#### WHAT TO WORK ON
Each line holding the word "인공지능" must appear in the answer, copied from the entries.

#### EXCERPTED RECORDS
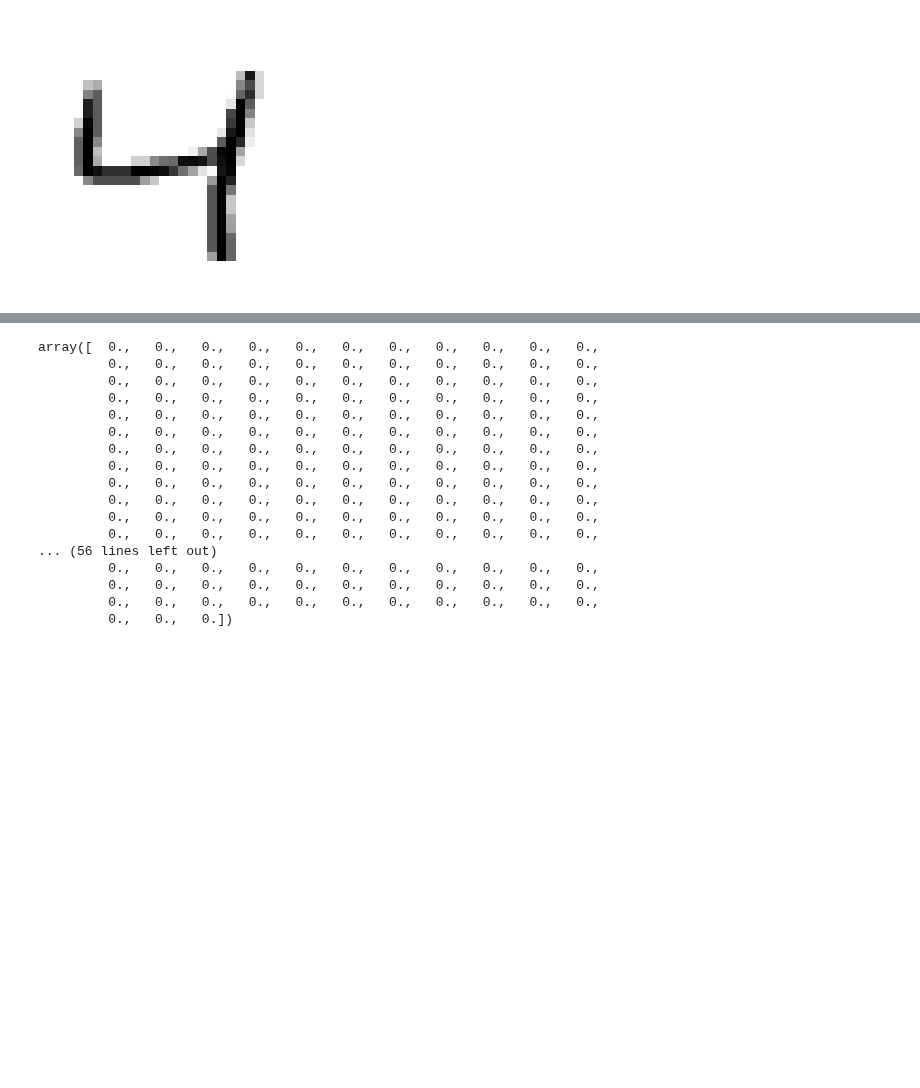
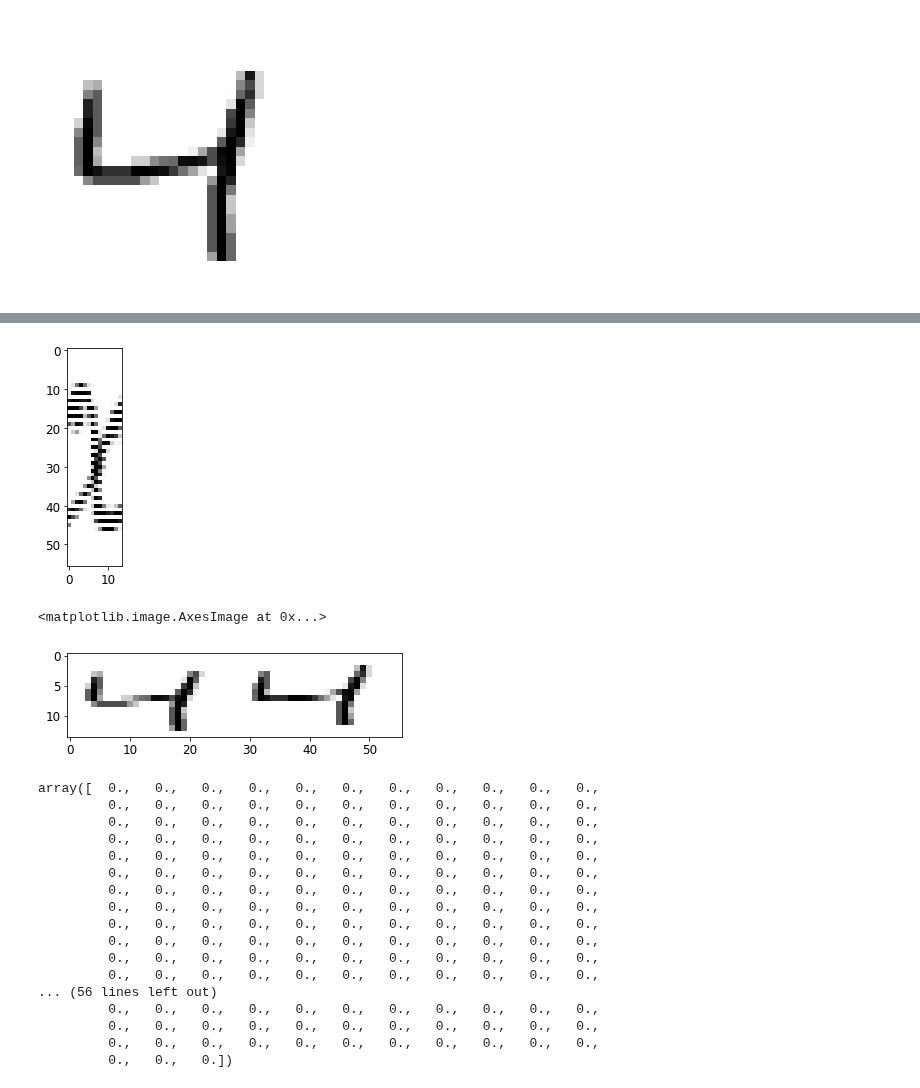
Before and after one commit to furnn/Programers, a Jupyter notebook: month2/[KDT] 인공지능 6,7주차 강의자료/ML_Linear_Models_Practice.ipynb, the cells around one changed output, grey strips where cells are left out. Drawn from its saved outputs; the diff is of its cells as text; code cells hidden in the pictures; blank space fills up the shorter version.

```diff
--- a/month2/[KDT] 인공지능 6,7주차 강의자료/ML_Linear_Models_Practice.ipynb
+++ b/month2/[KDT] 인공지능 6,7주차 강의자료/ML_Linear_Models_Practice.ipynb
@@ -98,3 +117,11 @@ Saving figure some_digit_plot
+# %%
+plt.imshow(X.iloc[1].to_numpy().reshape(56,14), cmap=mpl.cm.Greys)
+plt.show()
+plt.imshow(X.iloc[2].to_numpy().reshape(14,-1), cmap=mpl.cm.binary)
+# %% [output]
+[figure, added]
+<matplotlib.image.AxesImage at 0x...>
+[figure, added]
 # %%
 some_digit
 # %% [output]
```
Also changed, not shown: parts of 8 cells of this notebook, 1 other file.
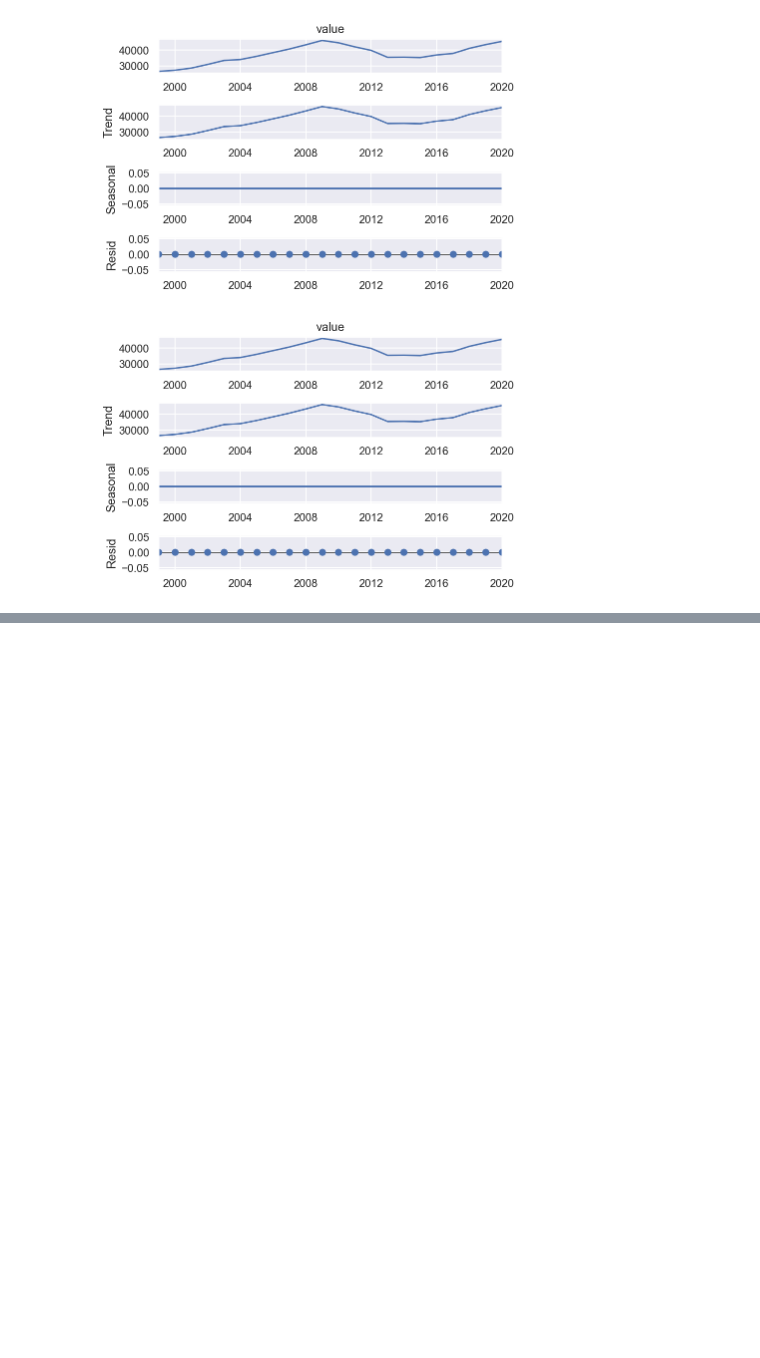
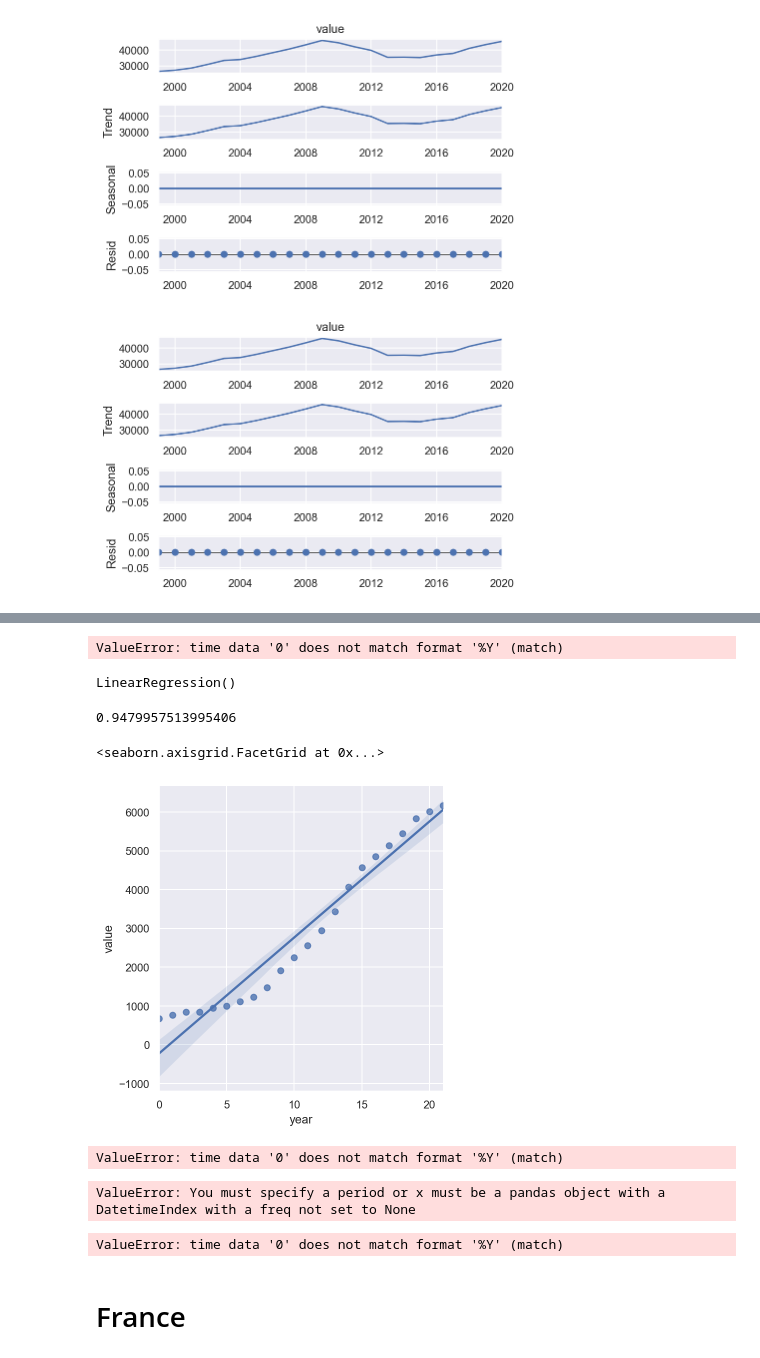
Before and after one commit to mattcoget/Final-Project, a Jupyter notebook: Modelling.ipynb, the cells around one changed output, grey strips where cells are left out. Saved outputs shown, nothing was run; the diff lists cells and outputs as text; code cells hidden in the pictures; blank space fills up the shorter version.

```diff
--- a/Modelling.ipynb
+++ b/Modelling.ipynb
@@ -490,0 +464,3 @@ def optimizeSARIMA(parameters_list, d, D, s):
+# %%
+budget_china_grouped=budget_china_grouped.reset_index()
+budget_china_grouped
@@ -490,0 +485,33 @@ def optimizeSARIMA(parameters_list, d, D, s):
+# %%
+budget_china_grouped.index=add_freq(pd.DatetimeIndex(pd.to_datetime(budget_china_grouped.index, format='%Y')))
+# %% [output]
+ValueError: time data '0' does not match format '%Y' (match)
+# %%
+lm=LinearRegression()
+budget_china_grouped.year=(budget_china_grouped.year-1999)
+lm.fit(budget_china_grouped[['year']],budget_china_grouped.value)
+# %% [output]
+LinearRegression()
+# %%
+lm.score(budget_china_grouped[['year']],budget_china_grouped.value)
+# %% [output]
+0.9479957513995406
+# %%
+sns.lmplot(data=budget_china_grouped, x='year', y='value')
+# %% [output]
+<seaborn.axisgrid.FacetGrid at 0x...>
+[figure, added]
+# %%
+budget_china_grouped.index=add_freq(pd.DatetimeIndex(pd.to_datetime(budget_china_grouped.index, format='%Y')))
+# %% [output]
+ValueError: time data '0' does not match format '%Y' (match)
+# %%
+seasonal_decompose(budget_china_grouped.value).plot()
+# %% [output]
+ValueError: You must specify a period or x must be a pandas object with a DatetimeIndex with a freq not set to None
+# %%
+budget_china_grouped.index=add_freq(pd.DatetimeIndex(pd.to_datetime(budget_china_grouped.index, format='%Y')))
+# %% [output]
+ValueError: time data '0' does not match format '%Y' (match)
+# %% [markdown]
+# France
```
Also changed, not shown: parts of 40 cells of this notebook, 3 other files.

#### RESPONSE TO THE TASK
Before and after one commit to furnn/Programers, a Jupyter notebook: month2/[KDT] 인공지능 6,7주차 강의자료/ML_Linear_Models_Practice.ipynb, the cells around one changed output, grey strips where cells are left out. Drawn from its saved outputs; the diff is of its cells as text; code cells hidden in the pictures; blank space fills up the shorter version.
--- a/month2/[KDT] 인공지능 6,7주차 강의자료/ML_Linear_Models_Practice.ipynb
+++ b/month2/[KDT] 인공지능 6,7주차 강의자료/ML_Linear_Models_Practice.ipynb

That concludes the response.